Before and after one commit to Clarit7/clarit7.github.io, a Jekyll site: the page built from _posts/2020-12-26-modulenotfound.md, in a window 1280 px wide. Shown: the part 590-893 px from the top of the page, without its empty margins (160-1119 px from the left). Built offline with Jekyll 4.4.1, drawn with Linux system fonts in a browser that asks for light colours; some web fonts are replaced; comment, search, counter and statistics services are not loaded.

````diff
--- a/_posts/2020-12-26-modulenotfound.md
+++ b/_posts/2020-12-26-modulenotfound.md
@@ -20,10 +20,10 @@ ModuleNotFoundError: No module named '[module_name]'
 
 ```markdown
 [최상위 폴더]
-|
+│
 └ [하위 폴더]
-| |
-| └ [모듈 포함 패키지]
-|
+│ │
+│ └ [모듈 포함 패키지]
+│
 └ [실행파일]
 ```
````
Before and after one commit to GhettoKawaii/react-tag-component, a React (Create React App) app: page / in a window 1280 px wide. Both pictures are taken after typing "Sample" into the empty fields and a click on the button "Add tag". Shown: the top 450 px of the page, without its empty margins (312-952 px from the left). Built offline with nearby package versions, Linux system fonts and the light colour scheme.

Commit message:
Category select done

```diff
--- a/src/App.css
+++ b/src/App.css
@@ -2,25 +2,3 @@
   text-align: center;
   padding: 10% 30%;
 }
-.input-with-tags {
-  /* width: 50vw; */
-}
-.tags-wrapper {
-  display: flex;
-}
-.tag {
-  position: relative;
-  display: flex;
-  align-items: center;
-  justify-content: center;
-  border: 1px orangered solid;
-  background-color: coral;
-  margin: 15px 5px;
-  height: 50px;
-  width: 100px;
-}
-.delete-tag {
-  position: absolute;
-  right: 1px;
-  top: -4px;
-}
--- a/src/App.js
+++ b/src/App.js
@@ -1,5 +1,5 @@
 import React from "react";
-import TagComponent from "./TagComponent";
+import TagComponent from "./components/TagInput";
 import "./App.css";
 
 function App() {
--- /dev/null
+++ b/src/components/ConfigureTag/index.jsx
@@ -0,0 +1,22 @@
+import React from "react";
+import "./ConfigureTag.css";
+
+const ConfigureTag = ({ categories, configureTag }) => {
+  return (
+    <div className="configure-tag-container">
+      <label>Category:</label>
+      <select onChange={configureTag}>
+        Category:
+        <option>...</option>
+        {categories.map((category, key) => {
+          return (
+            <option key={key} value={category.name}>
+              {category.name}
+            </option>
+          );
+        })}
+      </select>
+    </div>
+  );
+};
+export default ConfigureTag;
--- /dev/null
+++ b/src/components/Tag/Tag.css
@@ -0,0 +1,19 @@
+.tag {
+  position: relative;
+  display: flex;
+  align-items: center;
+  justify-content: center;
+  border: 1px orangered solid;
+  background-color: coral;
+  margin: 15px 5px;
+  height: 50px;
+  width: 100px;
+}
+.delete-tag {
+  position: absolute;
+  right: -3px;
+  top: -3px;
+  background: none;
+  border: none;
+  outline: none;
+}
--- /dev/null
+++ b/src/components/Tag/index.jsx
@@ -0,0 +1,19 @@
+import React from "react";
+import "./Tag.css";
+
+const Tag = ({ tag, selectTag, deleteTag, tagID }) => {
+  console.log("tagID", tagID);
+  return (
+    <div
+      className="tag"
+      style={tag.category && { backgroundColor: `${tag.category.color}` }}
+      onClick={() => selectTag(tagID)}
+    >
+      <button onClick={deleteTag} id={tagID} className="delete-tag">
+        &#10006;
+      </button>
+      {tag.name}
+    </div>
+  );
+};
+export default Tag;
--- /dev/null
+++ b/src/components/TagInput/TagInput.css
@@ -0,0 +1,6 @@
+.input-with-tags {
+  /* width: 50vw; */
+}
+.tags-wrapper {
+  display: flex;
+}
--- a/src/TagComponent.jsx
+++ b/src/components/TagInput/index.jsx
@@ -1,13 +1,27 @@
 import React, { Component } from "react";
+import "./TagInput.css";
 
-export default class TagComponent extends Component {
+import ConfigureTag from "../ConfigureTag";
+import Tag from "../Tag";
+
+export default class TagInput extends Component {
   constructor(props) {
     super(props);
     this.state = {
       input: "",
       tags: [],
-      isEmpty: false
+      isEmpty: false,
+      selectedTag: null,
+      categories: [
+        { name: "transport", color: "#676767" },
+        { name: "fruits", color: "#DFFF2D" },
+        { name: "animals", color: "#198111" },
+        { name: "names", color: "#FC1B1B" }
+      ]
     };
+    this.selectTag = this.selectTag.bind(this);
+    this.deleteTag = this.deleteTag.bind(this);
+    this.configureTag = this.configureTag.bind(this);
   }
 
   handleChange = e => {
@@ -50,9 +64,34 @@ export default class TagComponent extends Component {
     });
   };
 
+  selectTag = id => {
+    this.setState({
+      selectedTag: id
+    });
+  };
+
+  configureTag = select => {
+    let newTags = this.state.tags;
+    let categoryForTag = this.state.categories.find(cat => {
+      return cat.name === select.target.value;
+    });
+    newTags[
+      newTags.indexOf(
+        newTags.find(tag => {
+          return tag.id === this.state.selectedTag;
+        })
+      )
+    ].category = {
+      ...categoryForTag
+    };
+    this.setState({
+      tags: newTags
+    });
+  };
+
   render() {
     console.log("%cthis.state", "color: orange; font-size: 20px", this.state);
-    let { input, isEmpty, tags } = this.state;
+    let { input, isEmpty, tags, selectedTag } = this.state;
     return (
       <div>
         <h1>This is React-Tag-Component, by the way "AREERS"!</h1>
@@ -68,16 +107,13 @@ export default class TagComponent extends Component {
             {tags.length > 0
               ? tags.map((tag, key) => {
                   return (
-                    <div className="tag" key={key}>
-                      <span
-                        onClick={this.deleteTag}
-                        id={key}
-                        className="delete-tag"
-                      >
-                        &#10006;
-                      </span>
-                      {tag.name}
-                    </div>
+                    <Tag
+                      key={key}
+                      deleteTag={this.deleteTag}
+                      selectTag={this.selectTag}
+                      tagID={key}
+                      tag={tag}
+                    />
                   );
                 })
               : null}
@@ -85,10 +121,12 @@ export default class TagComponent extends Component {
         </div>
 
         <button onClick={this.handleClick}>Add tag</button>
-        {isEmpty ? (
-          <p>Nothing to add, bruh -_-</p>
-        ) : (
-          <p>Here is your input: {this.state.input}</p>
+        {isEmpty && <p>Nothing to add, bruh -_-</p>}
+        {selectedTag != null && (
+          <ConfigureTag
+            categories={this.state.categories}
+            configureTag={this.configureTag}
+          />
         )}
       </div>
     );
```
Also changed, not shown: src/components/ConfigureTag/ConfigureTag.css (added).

- - -

▶ [Your instructions]: Show the lines of the listing above with "newTags".

▶ [Response to the task]:
+    let newTags = this.state.tags;
+    newTags[
+      newTags.indexOf(
+        newTags.find(tag => {
+      tags: newTags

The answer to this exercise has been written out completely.